### YOUR ASSIGNMENT
When a line below holds the string "package", show that line.

(Items listed in a dataset)
━━━━━━━━━━━━━━━━━━━━━━━━━━━━━━
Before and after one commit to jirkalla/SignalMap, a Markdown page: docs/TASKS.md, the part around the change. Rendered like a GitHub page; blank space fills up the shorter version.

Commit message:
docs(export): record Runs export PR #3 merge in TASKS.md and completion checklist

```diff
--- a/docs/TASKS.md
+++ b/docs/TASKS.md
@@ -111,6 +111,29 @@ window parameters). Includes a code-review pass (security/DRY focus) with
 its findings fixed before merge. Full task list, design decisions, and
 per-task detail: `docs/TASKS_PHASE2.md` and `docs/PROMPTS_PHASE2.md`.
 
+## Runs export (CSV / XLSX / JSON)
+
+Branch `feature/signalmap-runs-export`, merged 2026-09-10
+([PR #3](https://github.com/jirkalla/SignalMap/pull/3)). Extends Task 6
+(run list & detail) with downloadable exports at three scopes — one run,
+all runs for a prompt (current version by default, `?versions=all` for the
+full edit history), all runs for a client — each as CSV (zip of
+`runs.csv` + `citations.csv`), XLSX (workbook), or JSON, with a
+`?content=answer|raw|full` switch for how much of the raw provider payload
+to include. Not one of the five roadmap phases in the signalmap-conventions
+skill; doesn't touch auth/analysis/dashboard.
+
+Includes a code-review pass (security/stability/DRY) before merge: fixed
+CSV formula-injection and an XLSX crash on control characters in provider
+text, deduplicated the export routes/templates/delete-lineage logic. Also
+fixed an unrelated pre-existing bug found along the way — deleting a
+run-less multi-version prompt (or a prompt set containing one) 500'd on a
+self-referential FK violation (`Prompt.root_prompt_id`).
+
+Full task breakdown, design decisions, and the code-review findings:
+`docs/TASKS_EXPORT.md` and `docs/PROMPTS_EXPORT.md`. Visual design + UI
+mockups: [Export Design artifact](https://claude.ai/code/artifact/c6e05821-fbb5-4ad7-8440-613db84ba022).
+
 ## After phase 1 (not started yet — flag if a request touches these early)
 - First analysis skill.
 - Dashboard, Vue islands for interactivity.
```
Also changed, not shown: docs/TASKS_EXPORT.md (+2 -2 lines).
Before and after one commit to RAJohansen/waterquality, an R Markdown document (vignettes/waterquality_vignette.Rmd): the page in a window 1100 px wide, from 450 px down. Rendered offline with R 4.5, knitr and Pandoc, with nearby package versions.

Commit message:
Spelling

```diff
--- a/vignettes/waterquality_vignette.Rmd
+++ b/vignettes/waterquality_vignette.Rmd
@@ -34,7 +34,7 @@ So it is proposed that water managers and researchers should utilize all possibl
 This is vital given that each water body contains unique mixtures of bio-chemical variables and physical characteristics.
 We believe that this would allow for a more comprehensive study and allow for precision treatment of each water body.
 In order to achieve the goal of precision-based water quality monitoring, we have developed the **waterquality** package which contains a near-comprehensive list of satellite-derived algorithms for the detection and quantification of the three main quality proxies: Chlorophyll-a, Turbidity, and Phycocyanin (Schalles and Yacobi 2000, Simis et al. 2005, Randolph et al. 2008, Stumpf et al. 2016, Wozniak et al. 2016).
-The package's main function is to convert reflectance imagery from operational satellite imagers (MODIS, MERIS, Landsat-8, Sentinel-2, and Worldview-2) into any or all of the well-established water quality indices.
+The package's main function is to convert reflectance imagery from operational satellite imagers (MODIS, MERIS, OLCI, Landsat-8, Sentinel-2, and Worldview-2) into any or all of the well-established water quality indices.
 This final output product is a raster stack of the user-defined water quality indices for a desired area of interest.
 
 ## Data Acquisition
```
━━━━━━━━━━━━━━━━━━━━━━━━━━━━━━
### OUTPUT BELOW
Before and after one commit to RAJohansen/waterquality, an R Markdown document (vignettes/waterquality_vignette.Rmd): the page in a window 1100 px wide, from 450 px down. Rendered offline with R 4.5, knitr and Pandoc, with nearby package versions.
 In order to achieve the goal of precision-based water quality monitoring, we have developed the **waterquality** package which contains a near-comprehensive list of satellite-derived algorithms for the detection and quantification of the three main quality proxies: Chlorophyll-a, Turbidity, and Phycocyanin (Schalles and Yacobi 2000, Simis et al. 2005, Randolph et al. 2008, Stumpf et al. 2016, Wozniak et al. 2016).
-The package's main function is to convert reflectance imagery from operational satellite imagers (MODIS, MERIS, Landsat-8, Sentinel-2, and Worldview-2) into any or all of the well-established water quality indices.
+The package's main function is to convert reflectance imagery from operational satellite imagers (MODIS, MERIS, OLCI, Landsat-8, Sentinel-2, and Worldview-2) into any or all of the well-established water quality indices.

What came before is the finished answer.